START DATA IN THIS EXERCISE

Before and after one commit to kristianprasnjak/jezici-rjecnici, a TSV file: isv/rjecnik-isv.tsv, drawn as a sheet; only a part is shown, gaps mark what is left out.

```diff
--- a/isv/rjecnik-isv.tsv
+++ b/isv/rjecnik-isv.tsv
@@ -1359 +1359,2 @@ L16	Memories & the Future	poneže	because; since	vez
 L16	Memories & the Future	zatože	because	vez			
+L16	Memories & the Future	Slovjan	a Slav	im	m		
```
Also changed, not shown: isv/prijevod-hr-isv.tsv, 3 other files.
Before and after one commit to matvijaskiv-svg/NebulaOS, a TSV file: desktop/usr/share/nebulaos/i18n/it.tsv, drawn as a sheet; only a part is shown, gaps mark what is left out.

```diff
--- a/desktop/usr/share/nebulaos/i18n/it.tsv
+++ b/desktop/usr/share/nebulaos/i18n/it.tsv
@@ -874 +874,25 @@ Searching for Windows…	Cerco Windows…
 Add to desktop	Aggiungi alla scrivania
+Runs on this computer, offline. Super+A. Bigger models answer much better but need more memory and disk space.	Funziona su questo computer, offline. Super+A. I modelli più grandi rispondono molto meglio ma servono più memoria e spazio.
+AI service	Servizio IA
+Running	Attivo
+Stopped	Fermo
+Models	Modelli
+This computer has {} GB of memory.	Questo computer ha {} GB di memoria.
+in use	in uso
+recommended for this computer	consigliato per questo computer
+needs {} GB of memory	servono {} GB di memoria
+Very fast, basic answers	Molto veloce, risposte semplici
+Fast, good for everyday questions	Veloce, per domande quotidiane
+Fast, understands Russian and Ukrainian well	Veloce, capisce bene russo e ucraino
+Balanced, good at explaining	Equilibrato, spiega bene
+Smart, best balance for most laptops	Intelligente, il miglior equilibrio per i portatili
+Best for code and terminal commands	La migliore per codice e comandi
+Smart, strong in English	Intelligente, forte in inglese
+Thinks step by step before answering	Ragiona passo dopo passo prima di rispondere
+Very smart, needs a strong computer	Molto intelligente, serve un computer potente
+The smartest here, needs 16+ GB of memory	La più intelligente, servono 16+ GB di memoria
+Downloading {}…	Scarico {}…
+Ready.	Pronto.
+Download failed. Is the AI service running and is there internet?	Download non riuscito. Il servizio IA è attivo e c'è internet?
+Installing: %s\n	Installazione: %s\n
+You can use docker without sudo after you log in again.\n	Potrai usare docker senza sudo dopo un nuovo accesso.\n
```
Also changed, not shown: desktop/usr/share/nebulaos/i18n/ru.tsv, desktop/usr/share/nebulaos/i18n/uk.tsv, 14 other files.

END DATA IN THIS EXERCISE

EXERCISE
If a line in the records has the word "desktop", copy that line.

ANSWER TO THE PROBLEM
Before and after one commit to matvijaskiv-svg/NebulaOS, a TSV file: desktop/usr/share/nebulaos/i18n/it.tsv, drawn as a sheet; only a part is shown, gaps mark what is left out.
--- a/desktop/usr/share/nebulaos/i18n/it.tsv
+++ b/desktop/usr/share/nebulaos/i18n/it.tsv
 Add to desktop	Aggiungi alla scrivania
Also changed, not shown: desktop/usr/share/nebulaos/i18n/ru.tsv, desktop/usr/share/nebulaos/i18n/uk.tsv, 14 other files.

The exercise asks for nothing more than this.